Abdelaziz Bouteflika, in Switzerland for medical checks, facing more protests over longtime leadership
President Abdelaziz Bouteflika is expected to return to Algeria on Sunday after two weeks in a Swiss hospital as he faces mass protests that pose the biggest threat to his 20-year rule.
A source familiar with the matter told Reuters Bouteflika would return on Sunday and Ennahar TV said he was expected to land around noon local time.
An Algerian government plane landed at Geneva's Cointrin airport earlier on Sunday. A Reuters witness saw the Gulfstream executive jet, the one which had taken Bouteflika to Geneva on Feb. 24, touch down at the airport amid a heavy police presence.
There was no immediate sign of any ambulance or motorcade carrying the 82-year-old Bouteflika. The ailing president has rarely been seen in public since suffering a stroke in 2013.
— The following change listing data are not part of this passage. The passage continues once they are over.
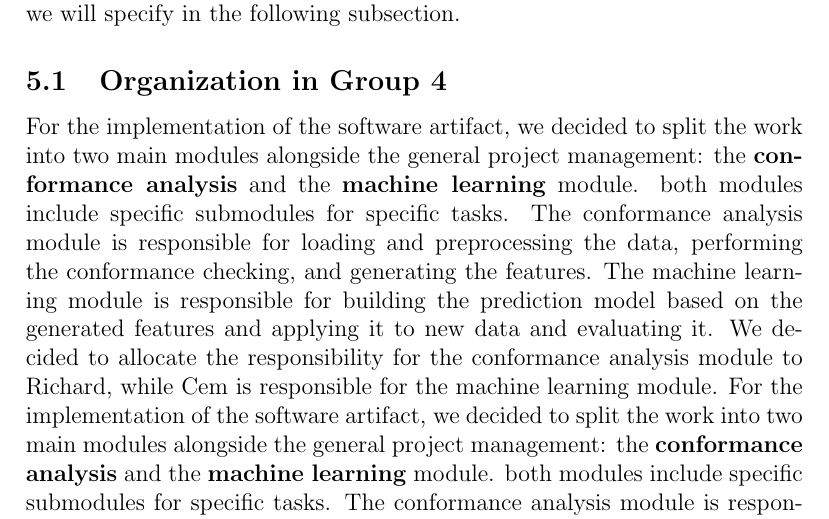
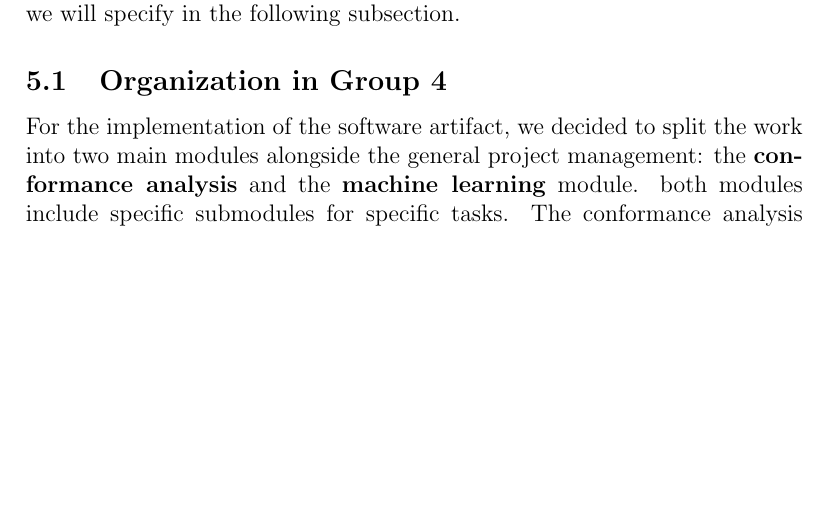
Before and after one commit to ccempion/conformance-predictions, a LaTeX document (Requirements Engineering/template.tex): part of page 23 of 28, cut so that both start at the same text, the shorter picture padded with empty space. Compiled offline with pdfLaTeX.

Commit message:
edited design and formatting

```diff
--- a/Requirements Engineering/template.tex
+++ b/Requirements Engineering/template.tex
@@ -729,7 +729,6 @@ The requirement management process is crucial for the successful implementation
 Both of us are responsible for the general project management, including documentation, testing, and integration of the two modules, which we will specify in the following subsection.
 \subsection{Organization in Group 4}
 For the implementation of the software artifact, we decided to split the work into two main modules alongside the general project management: the \textbf{conformance analysis} and the \textbf{machine learning} module. both modules include specific submodules for specific tasks. The conformance analysis module is responsible for loading and preprocessing the data, performing the conformance checking, and generating the features. The machine learning module is responsible for building the prediction model based on the generated features and applying it to new data and evaluating it. We decided to allocate the responsibility for the conformance analysis module to Richard, while Cem is responsible for the machine learning module.
-For the implementation of the software artifact, we decided to split the work into two main modules alongside the general project management: the \textbf{conformance analysis} and the \textbf{machine learning} module. both modules include specific submodules for specific tasks. The conformance analysis module is responsible for loading and preprocessing the data, performing the conformance checking, and generating the features. The machine learning module is responsible for building the prediction model based on the generated features and applying it to new data and evaluating it. We decided to allocate the responsibility for the conformance analysis module to Richard, while Cem is responsible for the machine learning module.
 
 To ensure, that both modules are well integrated and that the overall project management is handled effectively, we will maintain regular communication and coordination between us, as well as with our supervisor.
 
```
Tens of thousands of people of all social classes have protested over the past three weeks over his decision to stand in April's election. Algerians show no sign of backing down despite Bouteflika's offer to limit his term after the election.
Algeria's ruling FLN party called on Sunday on all sides to work together to end the political crisis, Ennahar TV said. It wants national reconciliation and to preserve security and stability, the station said.
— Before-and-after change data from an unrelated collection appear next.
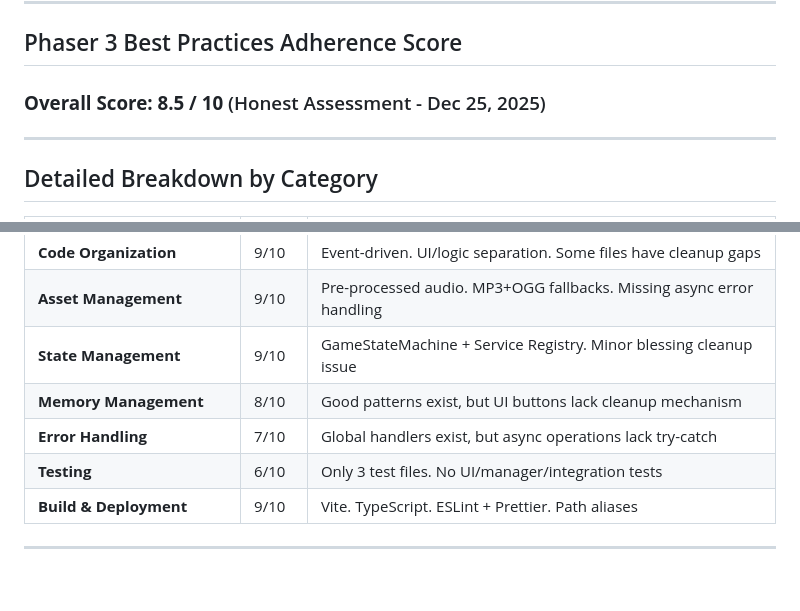
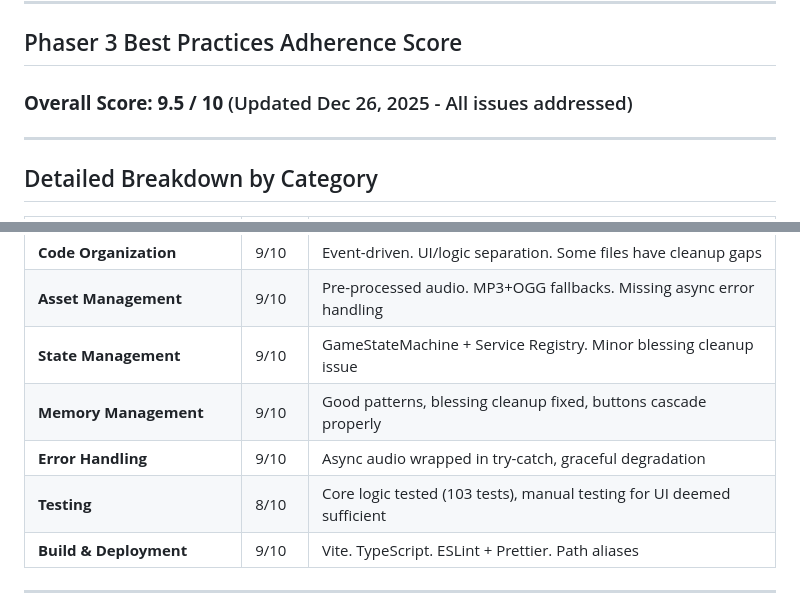
Before and after one commit to jruss23/cursed-dice, a Markdown page: PROGRESS.md, 2 parts joined by grey strips. Drawn GitHub-style; blank space fills up the shorter version.

```diff
--- a/PROGRESS.md
+++ b/PROGRESS.md
@@ -6,7 +6,7 @@
 
 ## Phaser 3 Best Practices Adherence Score
 
-### **Overall Score: 8.5 / 10** (Honest Assessment - Dec 25, 2025)
+### **Overall Score: 9.5 / 10** (Updated Dec 26, 2025 - All issues addressed)
 
 ---
 
@@ -21,9 +21,9 @@
 | **Code Organization** | 9/10 | Event-driven. UI/logic separation. Some files have cleanup gaps |
 | **Asset Management** | 9/10 | Pre-processed audio. MP3+OGG fallbacks. Missing async error handling |
 | **State Management** | 9/10 | GameStateMachine + Service Registry. Minor blessing cleanup issue |
-| **Memory Management** | 8/10 | Good patterns exist, but UI buttons lack cleanup mechanism |
-| **Error Handling** | 7/10 | Global handlers exist, but async operations lack try-catch |
-| **Testing** | 6/10 | Only 3 test files. No UI/manager/integration tests |
+| **Memory Management** | 9/10 | Good patterns, blessing cleanup fixed, buttons cascade properly |
+| **Error Handling** | 9/10 | Async audio wrapped in try-catch, graceful degradation |
+| **Testing** | 8/10 | Core logic tested (103 tests), manual testing for UI deemed sufficient |
 | **Build & Deployment** | 9/10 | Vite. TypeScript. ESLint + Prettier. Path aliases |
 
 ---
```
Also changed, not shown: other parts of PROGRESS.md (+22 -45 lines).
Hundreds of students took to the streets of the capital chanting "Bouteflika, there will be no fifth term" on Sunday. Many shops in Algiers are closed.
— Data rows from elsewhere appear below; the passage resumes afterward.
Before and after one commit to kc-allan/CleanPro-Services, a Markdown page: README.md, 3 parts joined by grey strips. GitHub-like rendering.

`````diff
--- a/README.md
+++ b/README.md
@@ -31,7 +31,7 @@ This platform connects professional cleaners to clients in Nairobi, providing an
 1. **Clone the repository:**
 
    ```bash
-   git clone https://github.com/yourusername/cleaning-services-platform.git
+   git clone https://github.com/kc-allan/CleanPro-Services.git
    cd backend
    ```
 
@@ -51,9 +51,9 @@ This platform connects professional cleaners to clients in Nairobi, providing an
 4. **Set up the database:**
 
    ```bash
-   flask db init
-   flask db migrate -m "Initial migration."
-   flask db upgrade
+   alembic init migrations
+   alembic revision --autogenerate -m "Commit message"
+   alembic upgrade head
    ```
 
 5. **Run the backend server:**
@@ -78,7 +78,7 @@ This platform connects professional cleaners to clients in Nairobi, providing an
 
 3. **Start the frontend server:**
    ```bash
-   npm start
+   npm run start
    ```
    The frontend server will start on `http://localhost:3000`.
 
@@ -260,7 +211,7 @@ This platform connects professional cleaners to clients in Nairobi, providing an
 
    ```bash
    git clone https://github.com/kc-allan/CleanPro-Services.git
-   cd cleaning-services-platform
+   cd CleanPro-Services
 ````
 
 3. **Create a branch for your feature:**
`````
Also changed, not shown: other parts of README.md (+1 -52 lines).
It is not just young Algerians desperate for jobs and angry at unemployment, corruption and an elderly elite who are protesting. Older Algerians haunted by a civil war in the 1990s have tolerated crackdowns on dissent in exchange for stability. Some of them are now appearing at rallies.
"We need a new generation to govern us and secure a better future for our children," said pensioner Ahmed, 63.
For years, rumours have swirled about potential successors to Bouteflika, but no one credible has emerged who has the backing of the army and elite and is not in their 70s or 80s.
The military has stayed in barracks.
Several public figures, including members of Bouteflika's FLN party and lawmakers have resigned to join the rallies against a political system dominated by war veterans since independence from France in 1962.
Two branches of the powerful Algerian labor union UGTA, representing tens of thousands of workers, also opposed the re-election plan. Lawyers have also joined rallies.
Algerians packed central Algiers to capacity on Friday in the biggest protests in the capital in 28 years. Security forces detained 195 people, state television said, citing offenses such as looting.